It follows that without excluding non-Christians and separated Christians from salvation in Jesus, we must find the oneness of the only Church of Jesus in the enduring unity of the Catholic Church (see LG 8). She alone recognizes the principle of unity and cooperation established by Jesus: the collegial episcopacy centered upon the successor of Peter, who is the vicar of the Lord Jesus and head of the whole Church (see LG 18). To put the matter bluntly: Christians who do not regard themselves as Catholics are so despite themselves, just insofar as they truly are Christians. (Although the purpose of this bluntness is clarity, not offensiveness, it obviously is not likely to be appreciated by our separated brothers and sisters.)

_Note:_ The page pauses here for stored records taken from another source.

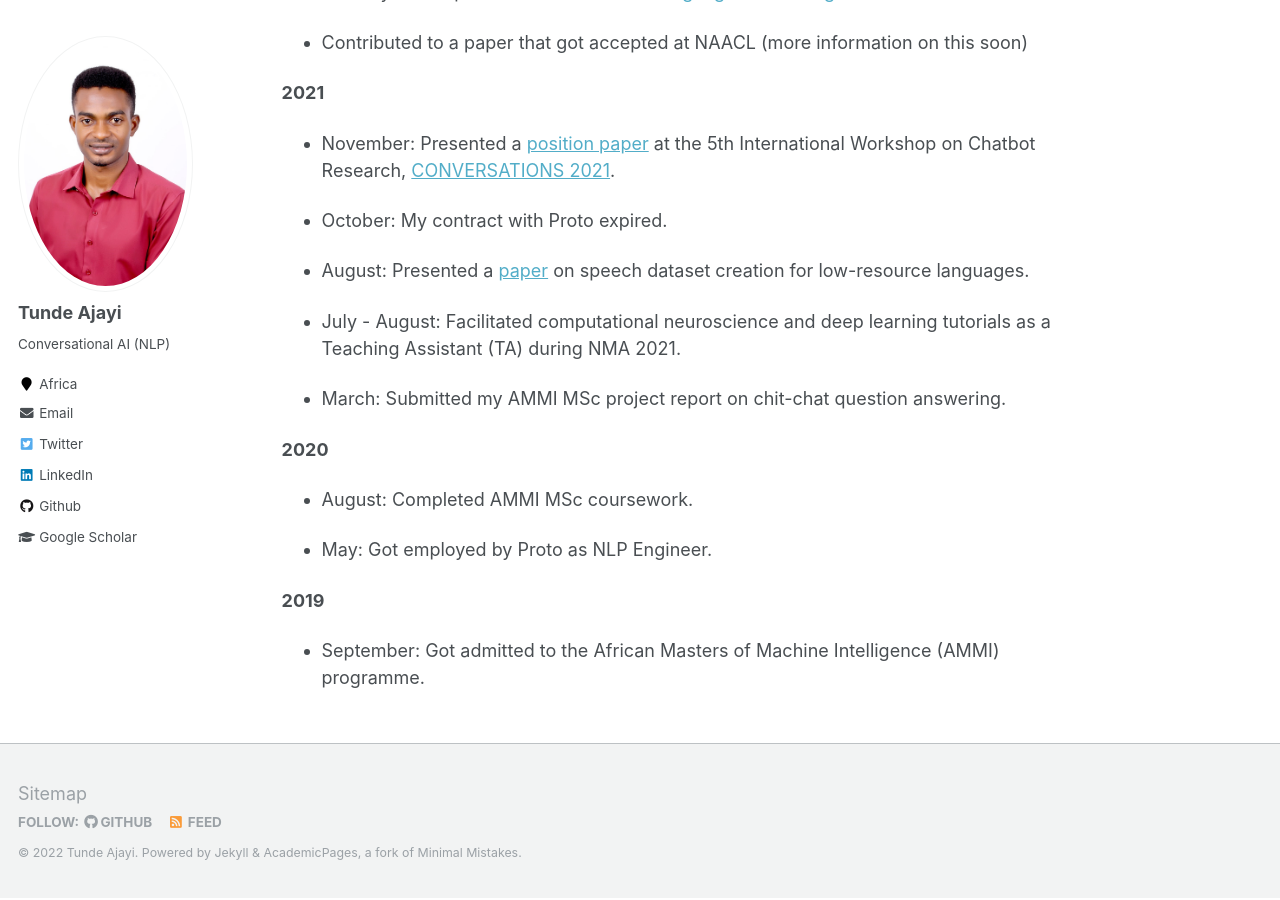
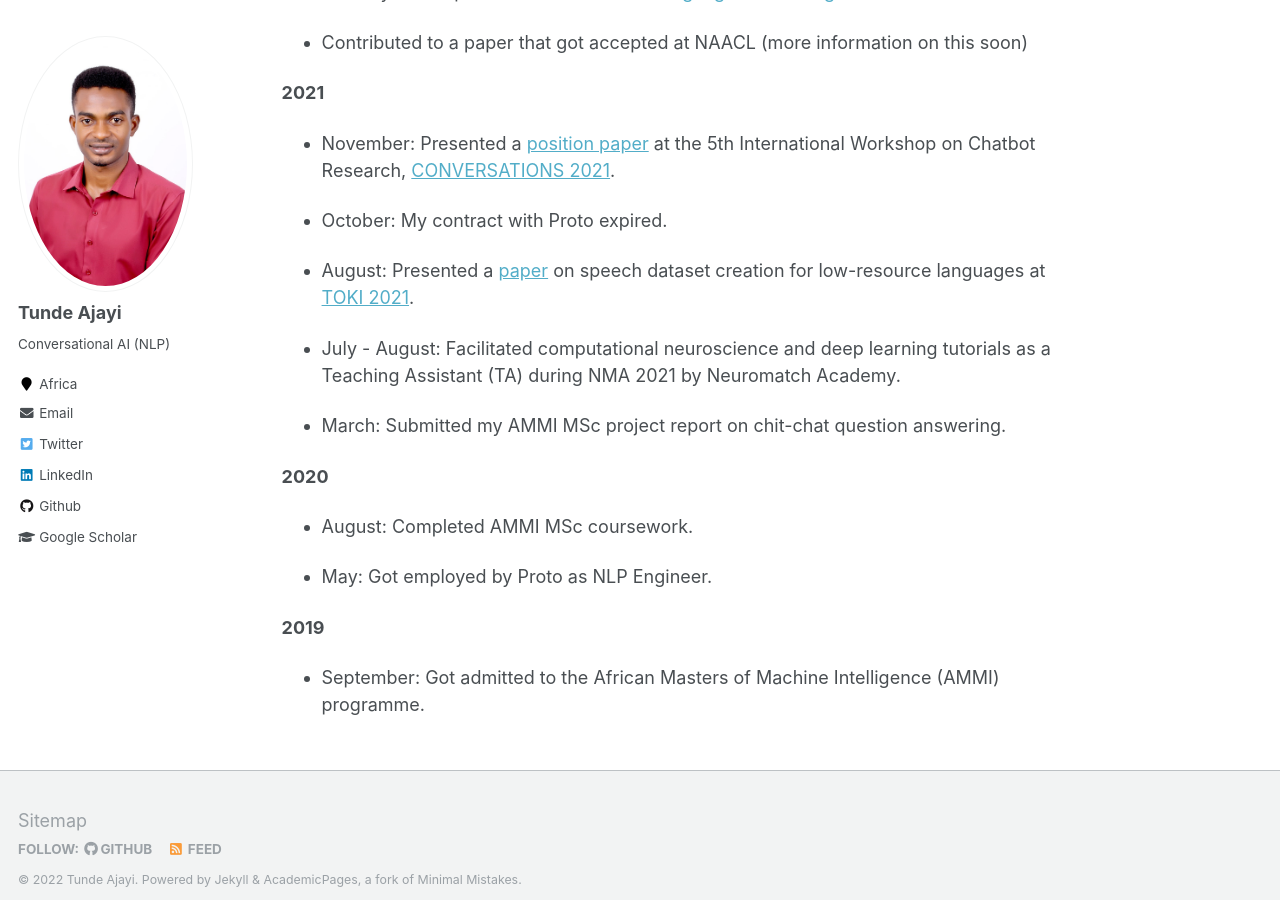
Before and after one commit to tundeajayi/tundeajayi.github.io, a Jekyll site: the page built from _pages/about.md, in a window 1280 px wide and 900 px high, scrolled down 968 px. Built offline with Jekyll 4.4.1, drawn with Linux system fonts in a browser that asks for light colours.

Commit message:
add news

```diff
--- a/_pages/about.md
+++ b/_pages/about.md
@@ -70,9 +70,9 @@ News
 
 * October: My contract with Proto expired.
 
-* August: Presented a [paper](https://toki-ng.net/toki2021/proceedings_2021/Long-Sentence_Speech_Dataset_for_Low_Resource_Language.pdf) on speech dataset creation for low-resource languages.
+* August: Presented a [paper](https://toki-ng.net/toki2021/proceedings_2021/Long-Sentence_Speech_Dataset_for_Low_Resource_Language.pdf) on speech dataset creation for low-resource languages at [TOKI 2021](https://toki-ng.net/toki2021/).
 
-* July - August: Facilitated computational neuroscience and deep learning tutorials as a Teaching Assistant (TA) during NMA 2021.
+* July - August: Facilitated computational neuroscience and deep learning tutorials as a Teaching Assistant (TA) during NMA 2021 by Neuromatch Academy.
 
 * March: Submitted my AMMI MSc project report on chit-chat question answering.
 
```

Once the preceding explanation is understood, one will realize that the possibility that people who have not heard the gospel can be saved in no way renders unnecessary the hearing of the gospel, explicit faith, baptism, and active membership in the Church. On the contrary, those who have not heard the gospel can be saved only because in some manner they are on their way to the baptismal font, so that their baptism already has begun.